(Your objective): Copy each line that includes the string "logging" from the material into your answer.
*** Exercise material ***
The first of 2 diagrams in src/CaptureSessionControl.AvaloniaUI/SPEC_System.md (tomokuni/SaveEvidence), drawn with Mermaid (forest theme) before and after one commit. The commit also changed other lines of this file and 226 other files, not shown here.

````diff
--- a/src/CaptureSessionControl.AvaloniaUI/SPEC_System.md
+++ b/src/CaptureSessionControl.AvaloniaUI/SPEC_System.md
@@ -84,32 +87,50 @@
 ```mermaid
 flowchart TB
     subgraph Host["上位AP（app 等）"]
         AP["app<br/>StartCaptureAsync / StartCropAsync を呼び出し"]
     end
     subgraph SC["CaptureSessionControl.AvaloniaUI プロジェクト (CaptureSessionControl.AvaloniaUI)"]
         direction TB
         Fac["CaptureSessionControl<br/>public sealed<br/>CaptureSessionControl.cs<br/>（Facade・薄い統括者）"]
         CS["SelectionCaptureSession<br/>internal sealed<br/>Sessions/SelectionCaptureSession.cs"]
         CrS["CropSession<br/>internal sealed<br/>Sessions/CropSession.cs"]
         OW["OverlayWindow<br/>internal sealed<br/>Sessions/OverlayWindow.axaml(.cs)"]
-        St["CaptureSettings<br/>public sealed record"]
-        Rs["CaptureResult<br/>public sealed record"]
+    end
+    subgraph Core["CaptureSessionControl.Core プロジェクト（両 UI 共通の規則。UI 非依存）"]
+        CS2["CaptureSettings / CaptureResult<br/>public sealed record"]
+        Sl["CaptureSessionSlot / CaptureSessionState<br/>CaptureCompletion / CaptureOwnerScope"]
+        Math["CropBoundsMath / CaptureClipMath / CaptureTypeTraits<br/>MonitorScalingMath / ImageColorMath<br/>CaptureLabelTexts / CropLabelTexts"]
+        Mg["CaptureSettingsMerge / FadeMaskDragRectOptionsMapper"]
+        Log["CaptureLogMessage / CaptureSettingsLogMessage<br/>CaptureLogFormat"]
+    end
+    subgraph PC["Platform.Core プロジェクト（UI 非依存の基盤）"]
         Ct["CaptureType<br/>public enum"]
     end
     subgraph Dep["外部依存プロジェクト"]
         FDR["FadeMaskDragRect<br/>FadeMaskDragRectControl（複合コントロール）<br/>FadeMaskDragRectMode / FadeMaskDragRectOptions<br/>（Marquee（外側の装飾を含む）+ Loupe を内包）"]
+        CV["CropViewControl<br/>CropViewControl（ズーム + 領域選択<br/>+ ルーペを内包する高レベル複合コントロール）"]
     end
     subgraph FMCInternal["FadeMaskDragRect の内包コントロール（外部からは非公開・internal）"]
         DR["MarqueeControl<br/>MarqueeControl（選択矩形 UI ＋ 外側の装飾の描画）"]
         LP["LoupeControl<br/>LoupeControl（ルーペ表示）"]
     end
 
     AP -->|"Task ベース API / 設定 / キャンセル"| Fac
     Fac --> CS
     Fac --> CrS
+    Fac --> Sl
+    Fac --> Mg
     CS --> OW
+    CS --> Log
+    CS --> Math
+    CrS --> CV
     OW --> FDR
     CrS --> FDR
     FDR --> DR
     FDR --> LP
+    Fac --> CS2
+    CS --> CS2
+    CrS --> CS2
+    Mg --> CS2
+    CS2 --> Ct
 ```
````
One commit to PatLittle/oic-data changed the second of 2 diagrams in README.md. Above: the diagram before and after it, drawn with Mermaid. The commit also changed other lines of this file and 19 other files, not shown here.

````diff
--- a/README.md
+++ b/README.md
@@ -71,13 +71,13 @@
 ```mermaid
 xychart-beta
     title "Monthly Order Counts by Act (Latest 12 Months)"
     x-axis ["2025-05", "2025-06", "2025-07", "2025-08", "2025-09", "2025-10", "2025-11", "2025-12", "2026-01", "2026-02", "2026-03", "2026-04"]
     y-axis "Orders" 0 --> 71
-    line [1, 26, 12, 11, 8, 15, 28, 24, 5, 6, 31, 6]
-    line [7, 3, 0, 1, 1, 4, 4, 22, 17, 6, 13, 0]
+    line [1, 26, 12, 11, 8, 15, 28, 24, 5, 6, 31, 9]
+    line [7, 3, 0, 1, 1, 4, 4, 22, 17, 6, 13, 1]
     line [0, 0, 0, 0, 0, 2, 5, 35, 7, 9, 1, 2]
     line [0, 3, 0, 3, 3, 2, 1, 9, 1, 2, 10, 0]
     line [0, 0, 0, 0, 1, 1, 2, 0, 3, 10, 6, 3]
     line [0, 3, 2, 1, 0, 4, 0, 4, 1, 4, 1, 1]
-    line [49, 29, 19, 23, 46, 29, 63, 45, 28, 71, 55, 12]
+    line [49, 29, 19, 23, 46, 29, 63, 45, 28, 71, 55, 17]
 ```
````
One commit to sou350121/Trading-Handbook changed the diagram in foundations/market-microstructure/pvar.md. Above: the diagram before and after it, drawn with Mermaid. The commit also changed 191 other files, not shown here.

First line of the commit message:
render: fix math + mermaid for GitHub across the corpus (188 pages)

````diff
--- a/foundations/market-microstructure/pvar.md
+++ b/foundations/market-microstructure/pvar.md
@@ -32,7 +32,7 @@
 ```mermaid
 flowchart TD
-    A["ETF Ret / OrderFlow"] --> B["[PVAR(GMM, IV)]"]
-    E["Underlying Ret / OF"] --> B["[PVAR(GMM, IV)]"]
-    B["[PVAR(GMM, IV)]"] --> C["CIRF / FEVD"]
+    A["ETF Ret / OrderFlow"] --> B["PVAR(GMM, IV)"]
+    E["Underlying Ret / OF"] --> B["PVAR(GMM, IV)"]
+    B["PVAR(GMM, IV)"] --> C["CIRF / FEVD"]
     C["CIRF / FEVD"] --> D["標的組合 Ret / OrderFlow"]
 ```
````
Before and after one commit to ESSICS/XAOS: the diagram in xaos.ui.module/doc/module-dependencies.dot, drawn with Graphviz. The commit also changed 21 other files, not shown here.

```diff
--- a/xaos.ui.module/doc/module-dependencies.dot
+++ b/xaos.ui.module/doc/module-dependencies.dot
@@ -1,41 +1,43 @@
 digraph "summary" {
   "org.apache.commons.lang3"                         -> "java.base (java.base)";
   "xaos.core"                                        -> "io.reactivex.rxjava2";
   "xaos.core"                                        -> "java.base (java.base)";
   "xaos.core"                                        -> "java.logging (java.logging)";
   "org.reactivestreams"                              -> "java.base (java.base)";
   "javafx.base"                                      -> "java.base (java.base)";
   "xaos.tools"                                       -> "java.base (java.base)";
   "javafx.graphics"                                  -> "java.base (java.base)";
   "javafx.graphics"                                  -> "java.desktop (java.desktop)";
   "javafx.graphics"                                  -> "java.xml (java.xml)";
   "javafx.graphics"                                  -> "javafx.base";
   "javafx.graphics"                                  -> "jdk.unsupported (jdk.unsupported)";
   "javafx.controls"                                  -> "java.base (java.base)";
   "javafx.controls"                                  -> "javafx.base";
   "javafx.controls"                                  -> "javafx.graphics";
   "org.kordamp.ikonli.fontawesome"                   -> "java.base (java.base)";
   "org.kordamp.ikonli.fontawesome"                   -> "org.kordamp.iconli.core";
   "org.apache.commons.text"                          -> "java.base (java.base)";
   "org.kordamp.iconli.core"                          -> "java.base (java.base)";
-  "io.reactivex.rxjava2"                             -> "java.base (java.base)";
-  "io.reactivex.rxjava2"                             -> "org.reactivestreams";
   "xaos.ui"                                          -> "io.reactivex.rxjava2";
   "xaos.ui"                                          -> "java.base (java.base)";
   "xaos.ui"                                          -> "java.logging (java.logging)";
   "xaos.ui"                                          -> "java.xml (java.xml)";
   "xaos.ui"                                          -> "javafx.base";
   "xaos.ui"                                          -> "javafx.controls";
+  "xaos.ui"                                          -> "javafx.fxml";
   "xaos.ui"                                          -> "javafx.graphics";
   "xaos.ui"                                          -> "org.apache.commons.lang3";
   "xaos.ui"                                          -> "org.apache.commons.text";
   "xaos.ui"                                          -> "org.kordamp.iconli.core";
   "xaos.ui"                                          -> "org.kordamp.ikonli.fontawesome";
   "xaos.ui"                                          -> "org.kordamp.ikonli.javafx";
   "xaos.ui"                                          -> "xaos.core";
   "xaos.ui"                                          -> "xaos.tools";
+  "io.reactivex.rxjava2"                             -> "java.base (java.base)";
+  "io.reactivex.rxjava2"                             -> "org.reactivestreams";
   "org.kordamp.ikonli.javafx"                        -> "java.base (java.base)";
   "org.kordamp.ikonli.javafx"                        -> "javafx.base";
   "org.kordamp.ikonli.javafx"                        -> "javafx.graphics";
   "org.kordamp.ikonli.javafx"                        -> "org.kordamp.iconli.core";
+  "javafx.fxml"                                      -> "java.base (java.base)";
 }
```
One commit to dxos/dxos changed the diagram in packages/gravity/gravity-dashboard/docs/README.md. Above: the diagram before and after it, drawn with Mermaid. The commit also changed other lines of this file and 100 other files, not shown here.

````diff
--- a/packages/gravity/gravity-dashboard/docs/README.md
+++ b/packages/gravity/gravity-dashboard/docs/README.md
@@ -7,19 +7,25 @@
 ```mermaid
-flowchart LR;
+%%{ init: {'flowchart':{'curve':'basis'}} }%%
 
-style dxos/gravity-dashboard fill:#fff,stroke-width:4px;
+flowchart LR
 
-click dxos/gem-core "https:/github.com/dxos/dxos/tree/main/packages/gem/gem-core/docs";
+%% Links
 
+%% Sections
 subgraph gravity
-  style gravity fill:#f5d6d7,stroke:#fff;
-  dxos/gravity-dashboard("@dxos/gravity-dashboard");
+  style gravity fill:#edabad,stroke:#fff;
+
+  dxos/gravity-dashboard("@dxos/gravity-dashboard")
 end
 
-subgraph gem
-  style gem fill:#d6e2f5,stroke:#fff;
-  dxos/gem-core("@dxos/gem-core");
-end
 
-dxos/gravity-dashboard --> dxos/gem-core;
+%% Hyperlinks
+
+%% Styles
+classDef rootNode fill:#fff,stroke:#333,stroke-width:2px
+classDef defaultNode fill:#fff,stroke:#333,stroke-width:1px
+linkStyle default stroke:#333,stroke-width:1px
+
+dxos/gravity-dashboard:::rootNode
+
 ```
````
*** End of Exercise material ***
(Exercise answer):
   "xaos.core"                                        -> "java.logging (java.logging)";
   "xaos.ui"                                          -> "java.logging (java.logging)";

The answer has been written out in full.